Peter and Marit

Peter’s business story begins with chickens. It was the chickens he raised and sold on a farm growing up, to make his own money, that helped develop his mind for business. From those small beginnings, the seed for business grew and after high school Peter ran a small construction company. Read more

Do Economic Incentives Matter? A Nosey Economist on BAM Financing

AND THE AWARD GOES TO...

Our goal is to provide the BAM Community with the best content and resources available. We are currently highlighting various articles and resources which have stood out above the rest. Below is the “Editor’s Pick” for the spring of 2015.

Please enjoy and thanks for following!

Interview with Dr. Steve Rundle

Steve, I know you have been doing some interesting research on BAM in the last few years, can you briefly describe what you have been looking at?

As an economist, I’ve always been interested in the relationship between the structure and governance of a company and its performance. Since the 1990s, when I first started meeting people who were combining business and missions, I naturally asked lots of nosey questions about the company’s financing, revenues, profits, and so on. I was especially intrigued by the role venture capital might play in funding businesses that were not only extremely risky, but were being managed by people who, in many cases, admitted that they weren’t too concerned about profits and that in fact they would be satisfied with just breaking even. I was not surprised to discover that no venture capital firms existed in this space, at that time. Most of these businesses were either donor funded, or in some cases funded with the help of one or two “Angel Investors.”

But this raised lots of new questions about the performance of these businesses. What are the expected outcomes, and how are practitioners incentivized to achieve those outcomes? Practitioners who are affiliated with a missionary sending organization may be discouraged from being too serious about business for fear that it will distract them from their ministry goals.

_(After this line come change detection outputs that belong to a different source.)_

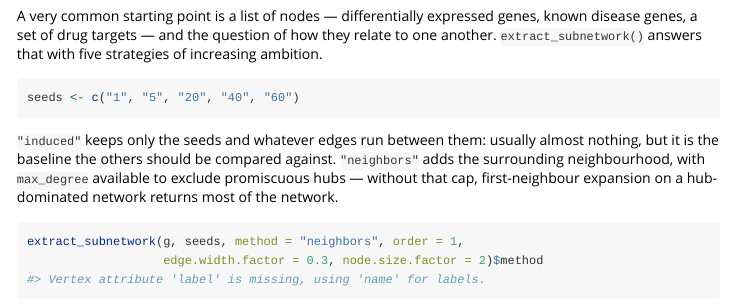
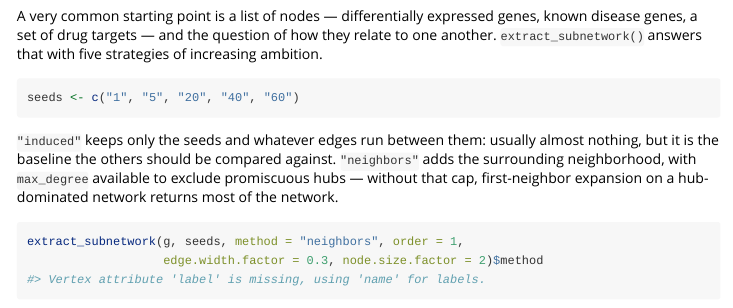
Before and after one commit to agallinat/netkit, an R Markdown document (vignettes/introduction.Rmd): the page in a window 1100 px wide, from 10990 px down. Rendered offline with R 4.5, knitr and Pandoc, with nearby package versions; some code elsewhere in the file could not run offline; long lines of code are wrapped; common packages that the code uses without loading them are loaded.

Commit message:
Normalize remaining en-GB spellings in the vignettes and README
Caught by spell_check_package() after the previous commit; Language is en-US.
'pkgdown' added to inst/WORDLIST. Spell check is clean and R CMD check --as-cran
is unchanged at 2 NOTEs.

Co-Authored-By: Claude Opus 5 (1M context) <noreply@anthropic.com>

`````diff
--- a/vignettes/introduction.Rmd
+++ b/vignettes/introduction.Rmd
@@ -325,7 +325,7 @@ A very common starting point is a list of nodes — differentially expressed gen
 seeds <- c("1", "5", "20", "40", "60")
 ````
 
-`"induced"` keeps only the seeds and whatever edges run between them: usually almost nothing, but it is the baseline the others should be compared against. `"neighbors"` adds the surrounding neighbourhood, with `max_degree` available to exclude promiscuous hubs — without that cap, first-neighbour expansion on a hub-dominated network returns most of the network.
+`"induced"` keeps only the seeds and whatever edges run between them: usually almost nothing, but it is the baseline the others should be compared against. `"neighbors"` adds the surrounding neighborhood, with `max_degree` available to exclude promiscuous hubs — without that cap, first-neighbor expansion on a hub-dominated network returns most of the network.
 
 ````{r subnetwork-neighbors, fig.width = 5, fig.height = 5}
 extract_subnetwork(g, seeds, method = "neighbors", order = 1,
`````
Also changed, not shown: 1 other file.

One way to remove that distraction is to require the practitioner to raise donor support, in which case they will not be dependent on the business for income. This might sound logical at first, until you start meeting other BAM practitioners who are entirely dependent on their businesses for their salaries who are having an incredible impact. So I wanted to look at this more carefully by comparing the outcomes of people who drew 100% of their income from donors with those who are 100% business supported. Read more